A notice appearing on the Historic Long Branch website states:
“Long Branch regrets to inform you that June 4, 2011 Rock n River Festival was canceled for 2011. But mark your calendar for 2012.”
Contacted on Tuesday, administrator Ash said that both the initial application and a revised event application submitted by Historic Long Branch on May 11th were determined to be incomplete by county staff.
Although the County Supervisors appeared poised to waive public notice requirements in order to make the event possible, Long Branch’s withdrawal meant that event was not discussed at yesterday’s Board of Supervisors regular meeting as had been planned.
“The May 11th application was deficient with regard to support services needed from other county organizations” Ash said. “The applicant has chosen to withdraw the application for the event.”
Historic Long Branch director David Boyce confirmed that the application had been withdrawn.
“In regards to the Rock-N-River Festival, the application process became irreconcilable, and therefore, it was withdrawn” Boyce said by electronic mail message. “Long Branch will, however, submit a new application requesting to hold the festival in June of next year.”
While the actual size and revenue generation potential of the Rock-N-River Festival shifted during the application process after it was made the subject of debate by Clarke County Supervisor Pete Dunning (White Post), the loss of any revenue opportunity comes at a particularly challenging time for Historic Long Branch as it attempts to rebound from a difficult financial year.
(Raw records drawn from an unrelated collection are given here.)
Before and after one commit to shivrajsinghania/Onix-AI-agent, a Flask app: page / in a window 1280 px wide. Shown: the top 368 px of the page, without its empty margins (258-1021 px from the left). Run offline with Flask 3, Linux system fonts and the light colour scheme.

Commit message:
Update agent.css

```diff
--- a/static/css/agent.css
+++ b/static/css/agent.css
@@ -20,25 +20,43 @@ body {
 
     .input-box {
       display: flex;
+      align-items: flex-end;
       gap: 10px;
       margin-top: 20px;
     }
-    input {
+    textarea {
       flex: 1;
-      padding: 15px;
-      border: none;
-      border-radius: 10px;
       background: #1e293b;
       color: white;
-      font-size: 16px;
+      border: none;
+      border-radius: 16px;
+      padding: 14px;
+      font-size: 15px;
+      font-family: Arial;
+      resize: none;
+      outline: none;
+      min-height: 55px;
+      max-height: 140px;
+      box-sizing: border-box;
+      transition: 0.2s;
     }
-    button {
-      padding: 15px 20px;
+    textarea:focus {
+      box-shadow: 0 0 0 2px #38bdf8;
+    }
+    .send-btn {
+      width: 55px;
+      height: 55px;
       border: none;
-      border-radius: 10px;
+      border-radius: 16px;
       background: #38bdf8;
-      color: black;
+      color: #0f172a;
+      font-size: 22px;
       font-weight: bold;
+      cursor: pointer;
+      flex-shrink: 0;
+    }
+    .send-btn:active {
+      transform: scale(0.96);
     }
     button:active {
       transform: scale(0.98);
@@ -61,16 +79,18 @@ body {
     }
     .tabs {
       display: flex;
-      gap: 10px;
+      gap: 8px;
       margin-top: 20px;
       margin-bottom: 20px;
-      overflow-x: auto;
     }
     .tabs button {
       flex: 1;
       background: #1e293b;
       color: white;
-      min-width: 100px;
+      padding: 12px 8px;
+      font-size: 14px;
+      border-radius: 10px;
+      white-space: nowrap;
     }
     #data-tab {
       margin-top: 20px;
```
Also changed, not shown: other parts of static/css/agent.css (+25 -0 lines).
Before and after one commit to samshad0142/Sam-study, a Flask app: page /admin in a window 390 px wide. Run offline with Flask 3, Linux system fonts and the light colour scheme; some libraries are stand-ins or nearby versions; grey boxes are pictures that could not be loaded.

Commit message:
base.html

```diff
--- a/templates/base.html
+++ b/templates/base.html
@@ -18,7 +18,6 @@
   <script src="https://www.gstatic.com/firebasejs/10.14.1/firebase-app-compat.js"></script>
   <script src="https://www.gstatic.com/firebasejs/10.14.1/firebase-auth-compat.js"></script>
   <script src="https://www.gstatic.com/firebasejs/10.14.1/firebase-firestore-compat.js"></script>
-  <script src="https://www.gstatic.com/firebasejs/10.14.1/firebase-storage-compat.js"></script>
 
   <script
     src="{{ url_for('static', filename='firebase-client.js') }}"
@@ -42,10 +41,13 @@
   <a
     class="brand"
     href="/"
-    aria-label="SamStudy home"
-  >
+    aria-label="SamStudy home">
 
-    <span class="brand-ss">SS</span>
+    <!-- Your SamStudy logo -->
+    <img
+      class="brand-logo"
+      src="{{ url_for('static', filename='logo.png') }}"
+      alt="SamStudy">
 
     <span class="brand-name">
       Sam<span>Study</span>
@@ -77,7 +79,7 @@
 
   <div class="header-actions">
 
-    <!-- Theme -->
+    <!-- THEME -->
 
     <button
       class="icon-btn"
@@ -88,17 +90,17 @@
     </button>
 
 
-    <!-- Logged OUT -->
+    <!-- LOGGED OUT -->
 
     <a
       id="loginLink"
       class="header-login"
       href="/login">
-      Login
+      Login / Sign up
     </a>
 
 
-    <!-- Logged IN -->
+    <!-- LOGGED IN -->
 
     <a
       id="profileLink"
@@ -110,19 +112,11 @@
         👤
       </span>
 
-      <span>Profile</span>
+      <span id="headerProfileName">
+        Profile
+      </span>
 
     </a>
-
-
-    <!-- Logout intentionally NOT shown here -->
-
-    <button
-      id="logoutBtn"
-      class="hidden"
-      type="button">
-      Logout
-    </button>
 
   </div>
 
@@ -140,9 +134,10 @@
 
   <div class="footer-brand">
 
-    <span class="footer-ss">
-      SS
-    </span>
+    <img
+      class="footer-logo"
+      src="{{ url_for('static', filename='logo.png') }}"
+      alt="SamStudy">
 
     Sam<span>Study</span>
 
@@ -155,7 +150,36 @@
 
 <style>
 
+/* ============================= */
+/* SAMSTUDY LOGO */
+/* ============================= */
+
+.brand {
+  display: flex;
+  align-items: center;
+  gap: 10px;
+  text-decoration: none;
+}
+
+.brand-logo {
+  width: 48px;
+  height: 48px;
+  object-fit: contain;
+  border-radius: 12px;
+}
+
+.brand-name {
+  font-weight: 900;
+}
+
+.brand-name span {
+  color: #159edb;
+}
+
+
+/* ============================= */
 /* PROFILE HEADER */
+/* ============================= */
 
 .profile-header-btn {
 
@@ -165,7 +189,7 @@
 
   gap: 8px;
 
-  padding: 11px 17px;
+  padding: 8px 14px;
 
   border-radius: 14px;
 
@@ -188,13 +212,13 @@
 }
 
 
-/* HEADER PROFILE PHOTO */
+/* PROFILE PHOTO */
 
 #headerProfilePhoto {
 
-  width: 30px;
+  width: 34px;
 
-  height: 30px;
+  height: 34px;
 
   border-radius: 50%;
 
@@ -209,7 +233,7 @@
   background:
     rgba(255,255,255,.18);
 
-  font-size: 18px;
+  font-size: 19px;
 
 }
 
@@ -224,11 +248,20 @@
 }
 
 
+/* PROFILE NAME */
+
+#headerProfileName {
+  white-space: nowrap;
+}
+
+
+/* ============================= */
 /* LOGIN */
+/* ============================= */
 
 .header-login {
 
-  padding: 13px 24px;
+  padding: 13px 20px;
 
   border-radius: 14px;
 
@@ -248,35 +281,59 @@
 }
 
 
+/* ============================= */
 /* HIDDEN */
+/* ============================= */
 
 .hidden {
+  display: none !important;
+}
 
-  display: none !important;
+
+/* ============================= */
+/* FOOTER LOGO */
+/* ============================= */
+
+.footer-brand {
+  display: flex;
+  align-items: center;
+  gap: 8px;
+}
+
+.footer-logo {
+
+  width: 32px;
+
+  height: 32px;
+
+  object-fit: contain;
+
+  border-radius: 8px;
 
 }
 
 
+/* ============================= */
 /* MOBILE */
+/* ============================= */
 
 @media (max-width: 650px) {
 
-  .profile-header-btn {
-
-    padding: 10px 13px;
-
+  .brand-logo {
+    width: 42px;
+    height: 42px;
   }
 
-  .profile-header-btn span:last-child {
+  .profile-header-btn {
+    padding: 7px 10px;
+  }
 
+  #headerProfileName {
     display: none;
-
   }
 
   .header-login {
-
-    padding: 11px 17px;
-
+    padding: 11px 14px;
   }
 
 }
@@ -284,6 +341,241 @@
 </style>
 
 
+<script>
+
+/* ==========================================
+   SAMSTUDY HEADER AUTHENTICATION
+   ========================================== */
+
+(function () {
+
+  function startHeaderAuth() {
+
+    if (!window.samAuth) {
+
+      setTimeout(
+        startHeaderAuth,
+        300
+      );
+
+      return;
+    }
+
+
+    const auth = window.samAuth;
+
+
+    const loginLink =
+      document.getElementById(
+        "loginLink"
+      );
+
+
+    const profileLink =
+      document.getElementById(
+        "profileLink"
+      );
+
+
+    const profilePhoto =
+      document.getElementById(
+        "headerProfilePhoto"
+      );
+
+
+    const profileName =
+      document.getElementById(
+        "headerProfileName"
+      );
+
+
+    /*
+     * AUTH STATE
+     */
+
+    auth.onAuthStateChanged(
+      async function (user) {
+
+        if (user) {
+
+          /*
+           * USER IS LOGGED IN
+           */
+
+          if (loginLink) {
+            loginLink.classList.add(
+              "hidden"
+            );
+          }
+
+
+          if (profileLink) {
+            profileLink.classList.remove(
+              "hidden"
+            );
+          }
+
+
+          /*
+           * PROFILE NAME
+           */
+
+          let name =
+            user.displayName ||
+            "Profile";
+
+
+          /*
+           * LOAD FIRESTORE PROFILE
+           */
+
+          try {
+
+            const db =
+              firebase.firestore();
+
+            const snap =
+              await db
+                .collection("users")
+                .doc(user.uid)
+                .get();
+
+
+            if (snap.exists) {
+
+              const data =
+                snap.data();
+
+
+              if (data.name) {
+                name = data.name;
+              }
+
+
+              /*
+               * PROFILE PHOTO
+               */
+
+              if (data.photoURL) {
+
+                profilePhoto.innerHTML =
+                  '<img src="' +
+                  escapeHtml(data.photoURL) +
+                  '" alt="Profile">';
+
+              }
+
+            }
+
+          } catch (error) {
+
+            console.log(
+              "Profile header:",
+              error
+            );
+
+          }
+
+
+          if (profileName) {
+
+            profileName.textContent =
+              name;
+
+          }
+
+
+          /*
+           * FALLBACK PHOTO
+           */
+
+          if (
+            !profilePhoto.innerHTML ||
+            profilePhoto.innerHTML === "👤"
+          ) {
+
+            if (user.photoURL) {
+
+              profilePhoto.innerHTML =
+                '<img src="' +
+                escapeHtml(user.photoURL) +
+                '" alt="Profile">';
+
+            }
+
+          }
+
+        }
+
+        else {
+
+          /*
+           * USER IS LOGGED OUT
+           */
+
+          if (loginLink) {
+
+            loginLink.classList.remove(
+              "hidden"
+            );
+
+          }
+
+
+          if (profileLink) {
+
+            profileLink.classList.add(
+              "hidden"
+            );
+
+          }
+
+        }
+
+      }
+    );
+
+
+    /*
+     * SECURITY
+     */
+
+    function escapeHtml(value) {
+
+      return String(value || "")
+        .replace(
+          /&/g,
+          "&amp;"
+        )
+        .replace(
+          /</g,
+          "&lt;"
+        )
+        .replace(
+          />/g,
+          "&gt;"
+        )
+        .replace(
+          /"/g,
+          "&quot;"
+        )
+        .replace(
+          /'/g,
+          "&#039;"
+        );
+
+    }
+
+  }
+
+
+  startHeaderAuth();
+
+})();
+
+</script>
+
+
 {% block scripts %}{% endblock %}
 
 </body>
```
According to IRS 990 tax forms, Historic Long Branch lost $680K in the 2009 tax year. While the organization generated $236K in revenue, expenses for the year were $916K. With assets totaling $11M, much of it in securities and with $518K in cash and liquid assets, Long Branch does not appear to be in any immediate financial danger. However, a pending financial audit may be intended to nip any public concerns over the foundation’s finances in the bud.
Historic Long Branch 2009 IRS 990 Form (Click to view)
“Long Branch is currently conducting an independent audit” said executive director David Boyce. “The CPA firm of Mitchell & Associates from Leesburg is conducting the audit and it should be finished by mid-June. So soon Long Branch will be totally transparent to the public.”
While Boyce acknowledged his organization’s current fiscal challenges, he rejected the notion that the pending audit and the recent financial shortfall were linked.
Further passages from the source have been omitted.